YOUR INSTRUCTIONS »
All of the listing should be returned as written, apart from any picture in it.

DATA below:

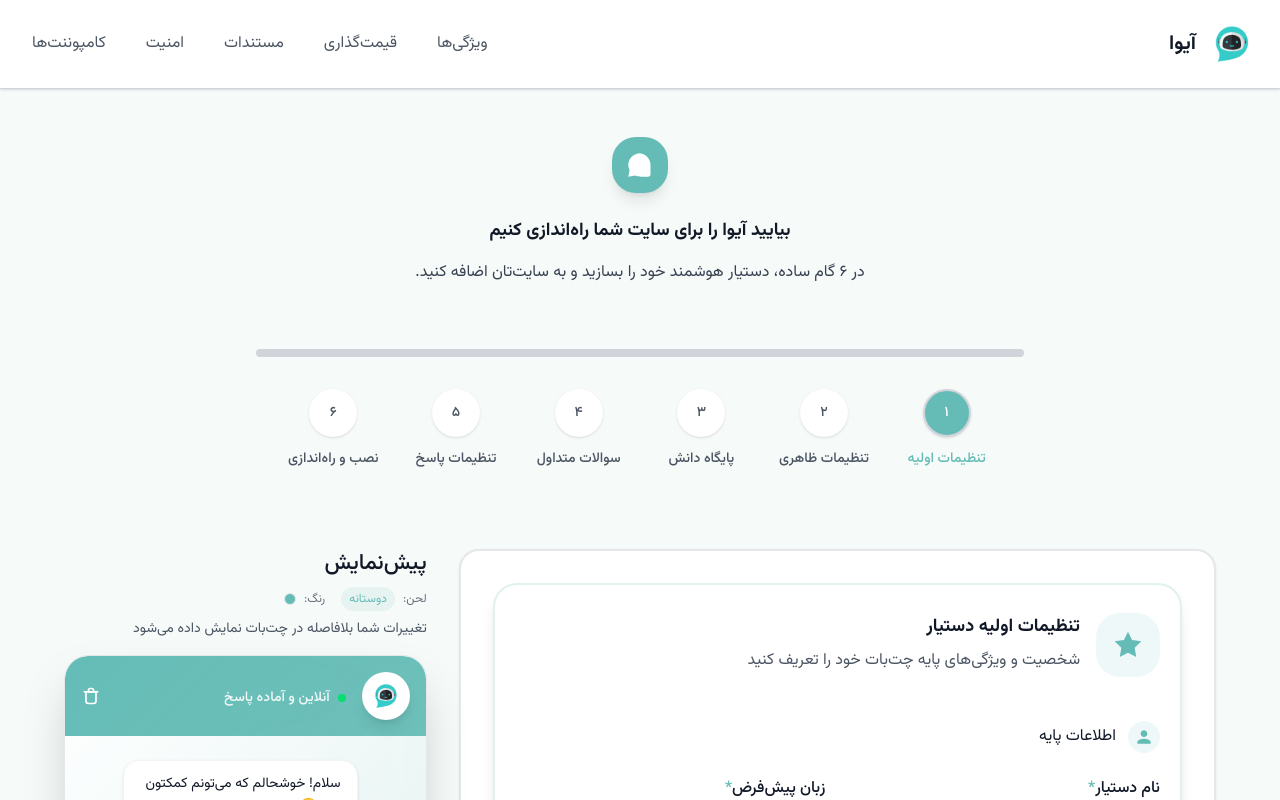
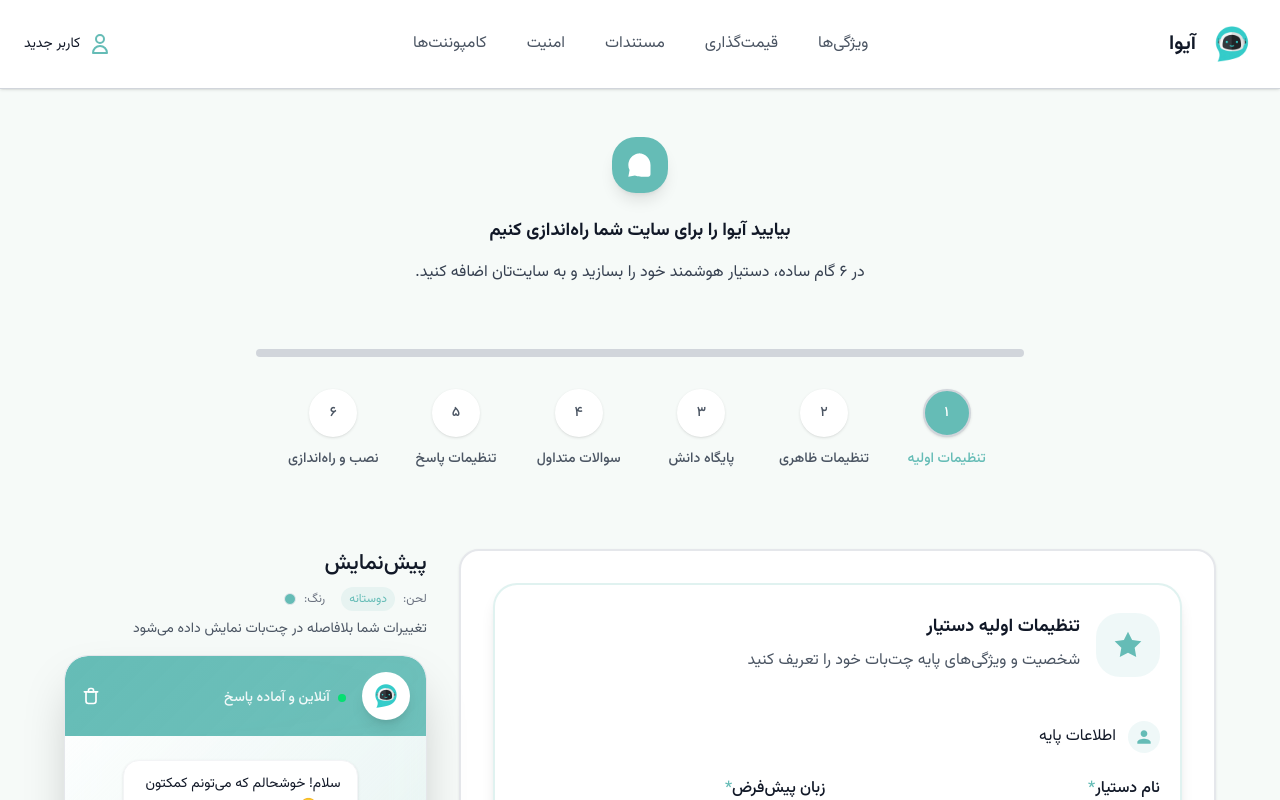
Before and after one commit to AyeGroup/aiva_frontend, a Next.js app: page /onboarding in a window 1280 px wide. Shown: the top 800 px of the page. Built offline with nearby package versions, Linux system fonts and the light colour scheme; sample sign-in values are in the browser's storage.

Commit message:
header onboarding

```diff
--- a/components/header/header.tsx
+++ b/components/header/header.tsx
@@ -5,6 +5,8 @@
 import { PageType } from "@/types/common";
 import { useRouter } from "next/navigation";
 import "@/styles/header.css";
+import { User } from "@/public/icons/AppIcons";
+import { useAuth } from "@/providers/AuthProvider";
 
 interface HeaderProps {
   currentPage: PageType;
@@ -13,6 +15,7 @@
 export function Header({ currentPage }: HeaderProps) {
   const { logo, navigation, authButtons } = headerData;
   const router = useRouter();
+  const { user, loading } = useAuth();
 
   return (
     <header
@@ -79,7 +82,7 @@
         </nav>
 
         {/* دکمه‌های احراز هویت */}
-        {currentPage !== "onboarding" && (
+        {currentPage !== "onboarding" ? (
           <div className="flex items-center gap-2 lg:gap-3">
             <Button
               variant={
@@ -106,6 +109,13 @@
               {authButtons.signup.text}
             </Button>
           </div>
+        ) : (
+          <div className="flex items-center">
+            <div className="w-6 h-6 text-primary">
+              <User />
+            </div>
+            <div className="text-sm mr-2">{user?.phone || "کاربر جدید"} </div>
+          </div>
         )}
       </div>
     </header>
--- a/providers/AuthProvider.tsx
+++ b/providers/AuthProvider.tsx
@@ -64,7 +64,7 @@
         id: data.id,
         name: data.name || "",
         email: data.email,
-        phone: data.phone,
+        phone: data.phone || identity,
         token: data.access_token,
       };
 
--- a/public/icons/AppIcons.tsx
+++ b/public/icons/AppIcons.tsx
@@ -387,3 +387,24 @@
     </svg>
   );
 };
+
+export const User = () => {
+  return (
+    <svg viewBox="0 0 24 24" fill="none">
+      <path
+        d="M16 7C16 9.20914 14.2091 11 12 11C9.79086 11 8 9.20914 8 7C8 4.79086 9.79086 3 12 3C14.2091 3 16 4.79086 16 7Z"
+        stroke="currentColor"
+        strokeWidth="2"
+        strokeLinecap="round"
+        strokeLinejoin="round"
+      />
+      <path
+        d="M12 14C8.13401 14 5 17.134 5 21H19C19 17.134 15.866 14 12 14Z"
+        stroke="currentColor"
+        strokeWidth="2"
+        strokeLinecap="round"
+        strokeLinejoin="round"
+      />
+    </svg>
+  );
+};
```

End of DATA.

TASK SOLUTION »
Before and after one commit to AyeGroup/aiva_frontend, a Next.js app: page /onboarding in a window 1280 px wide. Shown: the top 800 px of the page. Built offline with nearby package versions, Linux system fonts and the light colour scheme; sample sign-in values are in the browser's storage.

Commit message:
header onboarding

```diff
--- a/components/header/header.tsx
+++ b/components/header/header.tsx
@@ -5,6 +5,8 @@
 import { PageType } from "@/types/common";
 import { useRouter } from "next/navigation";
 import "@/styles/header.css";
+import { User } from "@/public/icons/AppIcons";
+import { useAuth } from "@/providers/AuthProvider";
 
 interface HeaderProps {
   currentPage: PageType;
@@ -13,6 +15,7 @@
 export function Header({ currentPage }: HeaderProps) {
   const { logo, navigation, authButtons } = headerData;
   const router = useRouter();
+  const { user, loading } = useAuth();
 
   return (
     <header
@@ -79,7 +82,7 @@
         </nav>
 
         {/* دکمه‌های احراز هویت */}
-        {currentPage !== "onboarding" && (
+        {currentPage !== "onboarding" ? (
           <div className="flex items-center gap-2 lg:gap-3">
             <Button
               variant={
@@ -106,6 +109,13 @@
               {authButtons.signup.text}
             </Button>
           </div>
+        ) : (
+          <div className="flex items-center">
+            <div className="w-6 h-6 text-primary">
+              <User />
+            </div>
+            <div className="text-sm mr-2">{user?.phone || "کاربر جدید"} </div>
+          </div>
         )}
       </div>
     </header>
--- a/providers/AuthProvider.tsx
+++ b/providers/AuthProvider.tsx
@@ -64,7 +64,7 @@
         id: data.id,
         name: data.name || "",
         email: data.email,
-        phone: data.phone,
+        phone: data.phone || identity,
         token: data.access_token,
       };
 
--- a/public/icons/AppIcons.tsx
+++ b/public/icons/AppIcons.tsx
@@ -387,3 +387,24 @@
     </svg>
   );
 };
+
+export const User = () => {
+  return (
+    <svg viewBox="0 0 24 24" fill="none">
+      <path
+        d="M16 7C16 9.20914 14.2091 11 12 11C9.79086 11 8 9.20914 8 7C8 4.79086 9.79086 3 12 3C14.2091 3 16 4.79086 16 7Z"
+        stroke="currentColor"
+        strokeWidth="2"
+        strokeLinecap="round"
+        strokeLinejoin="round"
+      />
+      <path
+        d="M12 14C8.13401 14 5 17.134 5 21H19C19 17.134 15.866 14 12 14Z"
+        stroke="currentColor"
+        strokeWidth="2"
+        strokeLinecap="round"
+        strokeLinejoin="round"
+      />
+    </svg>
+  );
+};
```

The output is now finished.